Capello quit in February last year with four months remaining on his contract -- reportedly worth £6 million-a-year -- and was handed a severance package.
Although the exact figures of Capello's wage and that of his successor Hodgson remain confidential, the FA's annual accounts detail a decrease in operating costs -- including the manager's salary -- from £8 million in 2011 to £6 million last year and FA general secretary Alex Horne confirmed Capello's swift action benefited the organisation.
"Roy earns less than Fabio did, but the deal with Fabio is confidential," Horne said. "We paid him a small amount of money as severance but it was less than we would have paid him if he had stayed working for the European Championships. Roy only started work just before the Euros so we saved money."
England's managerless period from February to May provided enough savings to account for the increased costs of competing at the Euro 2012 finals in Poland and Ukraine.

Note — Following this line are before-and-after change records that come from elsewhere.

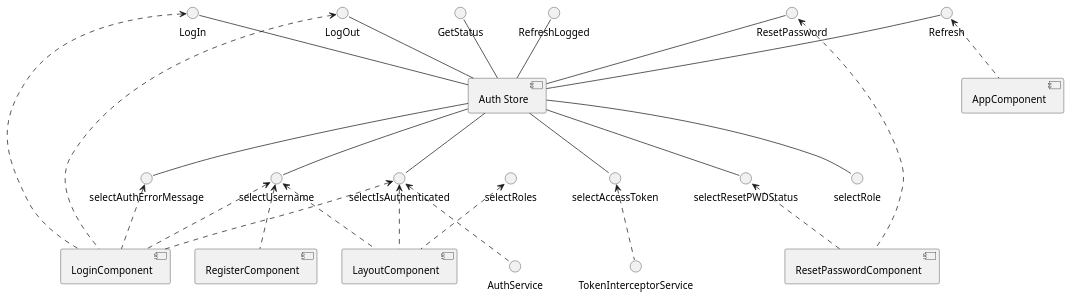
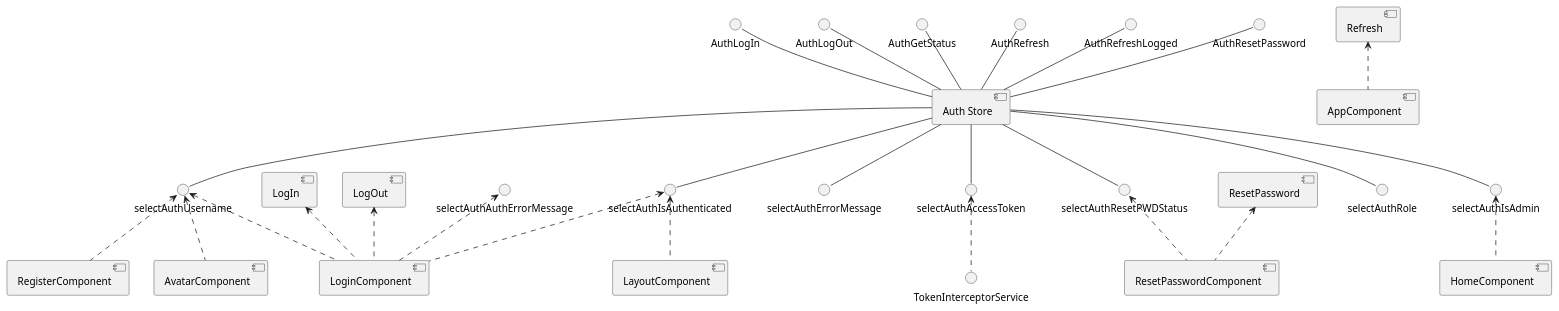
One commit to HISPAMUS/muret changed the first of 10 diagrams in documentation/puml/angular.puml. Above: the diagram before and after it, drawn with PlantUML. The commit also changed other lines of this file and 3 other files, not shown here.

```diff
--- a/documentation/puml/angular.puml
+++ b/documentation/puml/angular.puml
@@ -3,32 +3,32 @@
 @startuml auth_store_component
     ' Auth
     [Auth Store]
-    LogIn -- [Auth Store]
-    LogOut -- [Auth Store]
-    GetStatus -- [Auth Store]
-    Refresh -- [Auth Store]
-    RefreshLogged -- [Auth Store]
-    ResetPassword -- [Auth Store]
-    [Auth Store] -- selectIsAuthenticated
-    [Auth Store] -- selectUsername
+    AuthLogIn -- [Auth Store]
+    AuthLogOut -- [Auth Store]
+    AuthGetStatus -- [Auth Store]
+    AuthRefresh -- [Auth Store]
+    AuthRefreshLogged -- [Auth Store]
+    AuthResetPassword -- [Auth Store]
+    [Auth Store] -- selectAuthIsAuthenticated
+    [Auth Store] -- selectAuthUsername
     [Auth Store] -- selectAuthErrorMessage
-    [Auth Store] -- selectAccessToken
-    [Auth Store] -- selectResetPWDStatus
-    [Auth Store] -- selectRole
+    [Auth Store] -- selectAuthAccessToken
+    [Auth Store] -- selectAuthResetPWDStatus
+    [Auth Store] -- selectAuthRole
+    [Auth Store] -- selectAuthIsAdmin
 
     [LogIn] <.. [LoginComponent]
     [LogOut] <.. [LoginComponent]
     [Refresh] <.. [AppComponent]
 
     [ResetPassword] <.. [ResetPasswordComponent]
-    selectIsAuthenticated <.. AuthService
-    selectIsAuthenticated <.. [LoginComponent]
-    selectIsAuthenticated <.. [LayoutComponent]
-    selectUsername <.. [LoginComponent]
-    selectUsername <.. [RegisterComponent]
-    selectUsername <.. [LayoutComponent]
-    selectAuthErrorMessage <.. [LoginComponent]
-    selectAccessToken <.. TokenInterceptorService
-    selectResetPWDStatus <.. [ResetPasswordComponent]
-    selectRoles <.. [LayoutComponent]
+    selectAuthIsAuthenticated <.. [LoginComponent]
+    selectAuthIsAuthenticated <.. [LayoutComponent]
+    selectAuthUsername <.. [LoginComponent]
+    selectAuthUsername <.. [RegisterComponent]
+    selectAuthUsername <.. [AvatarComponent]
+    selectAuthAuthErrorMessage <.. [LoginComponent]
+    selectAuthAccessToken <.. TokenInterceptorService
+    selectAuthResetPWDStatus <.. [ResetPasswordComponent]
+    selectAuthIsAdmin <.. [HomeComponent]
 @enduml
```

"Club England includes all the costs associated with running England's 24 teams including men's, women's, youth and disability sides," the FA's accounts said. "Total expenditure remained consistent with 2011 at £21million with savings in the men's senior team coaching staff offset by increased tournament costs from the UEFA Euro 2012 finals."